National Motos is the oldest team in the paddock and has now been racing in the 24 hours of Le Mans for two generations. This year will be their 42nd participation and the team is as ambitious as ever. We had a pre-race chat with Stéphane Haddadj and his three riders: Emeric Jonchiere, Stéphane Egea and Baptiste Guittet.
Stéphane, it’s the team’s 42nd time in the race this year, which is an enormous achievement. Can you describe the evolutions and revolutions that have happened in endurance racing over that time?
Stéphane H: I don’t think there has ever been a revolution to be honest. It has been a constant evolution that has gradually changed everything, over time. Nothing has ever stood still. I mean, just look at it over a longer period of time. Endurance racing has changed a lot. Back in the day, they were racing with only two riders on unlit tracks with headlights that didn’t really do a lot. In our team, and I suppose in every team, there is always a strong drive to constantly improve performance.
A question for the riders. A team with a history like National Motos - does that add to the pressure on you guys to do well?
Baptiste: I think endurance racing always adds pressure on the rider because it’s a team sport and you want to do well not just for yourself but for the entire team. To be in a team like National Motos does mean that people expect more from you, but I think that’s a good motivator to have.

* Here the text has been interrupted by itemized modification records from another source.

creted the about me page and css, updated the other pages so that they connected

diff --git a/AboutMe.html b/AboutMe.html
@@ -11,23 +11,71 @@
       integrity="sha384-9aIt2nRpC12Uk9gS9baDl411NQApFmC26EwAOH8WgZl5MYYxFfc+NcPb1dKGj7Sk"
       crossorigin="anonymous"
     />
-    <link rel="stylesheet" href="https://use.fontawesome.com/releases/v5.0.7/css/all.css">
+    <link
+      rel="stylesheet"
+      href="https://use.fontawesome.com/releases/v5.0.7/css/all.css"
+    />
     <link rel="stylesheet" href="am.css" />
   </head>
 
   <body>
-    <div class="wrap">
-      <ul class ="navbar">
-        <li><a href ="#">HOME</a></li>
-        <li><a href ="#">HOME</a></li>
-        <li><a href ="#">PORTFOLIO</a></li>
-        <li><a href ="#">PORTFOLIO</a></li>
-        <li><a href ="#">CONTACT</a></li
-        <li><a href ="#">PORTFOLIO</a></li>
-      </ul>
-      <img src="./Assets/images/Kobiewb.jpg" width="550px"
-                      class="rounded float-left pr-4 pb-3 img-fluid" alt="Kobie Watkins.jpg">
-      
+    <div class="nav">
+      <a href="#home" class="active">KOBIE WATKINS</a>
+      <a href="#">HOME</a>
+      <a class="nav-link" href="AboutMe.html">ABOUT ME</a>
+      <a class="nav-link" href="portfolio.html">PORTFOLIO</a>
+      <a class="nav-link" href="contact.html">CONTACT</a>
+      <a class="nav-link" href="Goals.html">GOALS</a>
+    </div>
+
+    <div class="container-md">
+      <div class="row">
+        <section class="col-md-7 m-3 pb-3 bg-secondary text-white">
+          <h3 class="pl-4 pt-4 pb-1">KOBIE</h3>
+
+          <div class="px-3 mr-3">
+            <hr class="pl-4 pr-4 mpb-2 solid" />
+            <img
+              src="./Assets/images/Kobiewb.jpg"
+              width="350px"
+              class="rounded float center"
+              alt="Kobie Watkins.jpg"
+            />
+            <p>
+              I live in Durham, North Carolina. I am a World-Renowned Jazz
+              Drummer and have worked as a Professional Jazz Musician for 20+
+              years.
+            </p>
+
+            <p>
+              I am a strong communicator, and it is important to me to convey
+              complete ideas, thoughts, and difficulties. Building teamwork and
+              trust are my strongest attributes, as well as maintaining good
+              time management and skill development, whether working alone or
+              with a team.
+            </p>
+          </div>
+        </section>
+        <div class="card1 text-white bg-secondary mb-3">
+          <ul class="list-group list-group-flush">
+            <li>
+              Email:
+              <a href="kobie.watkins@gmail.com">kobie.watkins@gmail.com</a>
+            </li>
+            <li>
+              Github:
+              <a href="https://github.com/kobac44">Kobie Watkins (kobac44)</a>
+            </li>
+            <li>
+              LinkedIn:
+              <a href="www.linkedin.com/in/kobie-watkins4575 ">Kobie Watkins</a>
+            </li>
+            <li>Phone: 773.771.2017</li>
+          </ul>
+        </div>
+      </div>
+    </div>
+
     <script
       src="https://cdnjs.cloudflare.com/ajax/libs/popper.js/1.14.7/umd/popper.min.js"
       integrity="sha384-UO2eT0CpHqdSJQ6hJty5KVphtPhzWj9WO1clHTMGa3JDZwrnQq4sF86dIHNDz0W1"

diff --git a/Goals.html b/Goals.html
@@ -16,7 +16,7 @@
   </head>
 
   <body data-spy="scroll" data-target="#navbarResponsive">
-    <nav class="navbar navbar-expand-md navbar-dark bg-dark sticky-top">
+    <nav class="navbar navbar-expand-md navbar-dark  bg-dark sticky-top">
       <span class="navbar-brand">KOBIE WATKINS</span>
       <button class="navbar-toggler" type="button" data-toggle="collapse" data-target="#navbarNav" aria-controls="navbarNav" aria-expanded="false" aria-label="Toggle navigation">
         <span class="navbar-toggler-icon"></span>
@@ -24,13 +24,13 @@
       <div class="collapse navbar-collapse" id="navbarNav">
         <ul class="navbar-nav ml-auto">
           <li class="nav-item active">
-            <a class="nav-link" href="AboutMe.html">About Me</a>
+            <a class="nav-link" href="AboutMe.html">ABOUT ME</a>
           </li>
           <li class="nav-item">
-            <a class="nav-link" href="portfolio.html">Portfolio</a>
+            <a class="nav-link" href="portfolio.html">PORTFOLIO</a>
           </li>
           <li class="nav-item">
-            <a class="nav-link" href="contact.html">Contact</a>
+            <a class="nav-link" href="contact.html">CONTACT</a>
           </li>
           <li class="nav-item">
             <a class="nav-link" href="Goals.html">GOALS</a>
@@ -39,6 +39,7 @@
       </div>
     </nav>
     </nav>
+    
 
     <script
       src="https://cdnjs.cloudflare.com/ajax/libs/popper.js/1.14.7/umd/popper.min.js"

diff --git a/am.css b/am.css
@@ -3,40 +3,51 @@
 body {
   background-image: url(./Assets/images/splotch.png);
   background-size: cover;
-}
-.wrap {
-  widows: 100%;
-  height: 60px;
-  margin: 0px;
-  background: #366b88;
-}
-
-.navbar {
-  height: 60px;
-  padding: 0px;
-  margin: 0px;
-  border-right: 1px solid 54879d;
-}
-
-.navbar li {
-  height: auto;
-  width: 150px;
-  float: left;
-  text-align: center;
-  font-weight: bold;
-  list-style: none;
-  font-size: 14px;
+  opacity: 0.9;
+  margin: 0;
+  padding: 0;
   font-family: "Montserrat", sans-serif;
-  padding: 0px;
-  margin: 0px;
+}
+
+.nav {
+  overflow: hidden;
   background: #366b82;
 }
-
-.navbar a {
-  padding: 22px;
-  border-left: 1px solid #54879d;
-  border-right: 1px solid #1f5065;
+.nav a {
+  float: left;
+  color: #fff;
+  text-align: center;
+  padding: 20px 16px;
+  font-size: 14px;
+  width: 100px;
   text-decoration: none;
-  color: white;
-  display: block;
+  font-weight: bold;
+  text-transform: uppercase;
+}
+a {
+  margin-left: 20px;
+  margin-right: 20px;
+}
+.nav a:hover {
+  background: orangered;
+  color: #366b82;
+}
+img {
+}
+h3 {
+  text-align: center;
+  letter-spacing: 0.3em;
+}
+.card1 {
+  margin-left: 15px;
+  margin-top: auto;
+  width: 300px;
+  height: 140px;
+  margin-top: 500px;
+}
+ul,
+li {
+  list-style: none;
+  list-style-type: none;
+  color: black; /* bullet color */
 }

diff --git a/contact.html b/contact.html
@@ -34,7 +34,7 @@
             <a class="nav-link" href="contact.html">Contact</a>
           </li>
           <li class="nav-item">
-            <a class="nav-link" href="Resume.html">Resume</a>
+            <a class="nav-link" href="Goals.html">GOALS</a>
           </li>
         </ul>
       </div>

Stéphane E: I believe it’s also an added bonus and even a comfort to have the most experienced team on the grid behind you. That way you can be sure that the strategy will be up to scratch and there will be no beginners’ mistakes.
How do you guys manage the set-up? Three very different riders sharing one bike - how does that work?
Emeric: Ah well that’s a big question and the big challenge of endurance racing. I believe it’s important to find a good compromise among the riders when it comes to setting up and that’s absolutely the case with our team.
Stéphane E: A good endurance rider is always able to adapt to any bike and to any riding style. That’s the biggest difference from sprint riders.
A question for Stéphane: how do you manage the three talents sitting next to you?
Stéphane H: (laughs) That’s not always easy. As we said, it’s a very long and difficult race. The riders are here as part of a team and they share one bike between the three of them. With 59 machines on track, we are well aware that it’s an extremely difficult race, so for me as team manager it’s also my job to make them as comfortable as possible and to create a good environment for them to perform in, so that they’re well prepared for their stint.
Do you train together outside of racing?
Baptiste: Not really, we each have our own rhythm. The one thing we do is train together on the simulator and of course during track testing.
That’s interesting. In car racing the simulator is one evolution that has completely been embedded within almost every team. What part does it play in motorcycle racing?
Stéphane H: We do some testing on it but to be honest, it’s really not that important for us. The biggest difference with car simulators is that those have really evolved and adapted, and now they function at an incredibly accurate level. The motorcycle simulators are nowhere near that point yet. It’s very hard to simulate the human interaction between a bike and a rider. As soon as a different rider gets on the bike the whole bike changes a little.
How much does the weight of the rider affect the bike and performance?
Stephane H: It has a massive impact on it. The rider is a big percentage of the overall weight. The most important challenge is for all the riders to be a similar weight. If you have a very heavy rider and a very light rider, it will be almost impossible to find a good compromise when it comes to setting up the bike.
What are you expecting from the race?
Stéphane H: We always hope to finish as high as possible, but we’ve just switched our tyre manufacturer so when it comes to setting up, we’re starting from scratch. That’s why we only managed to qualify 25th, but as the race progresses, we’re looking to improve. Our main goal is to stay out of trouble.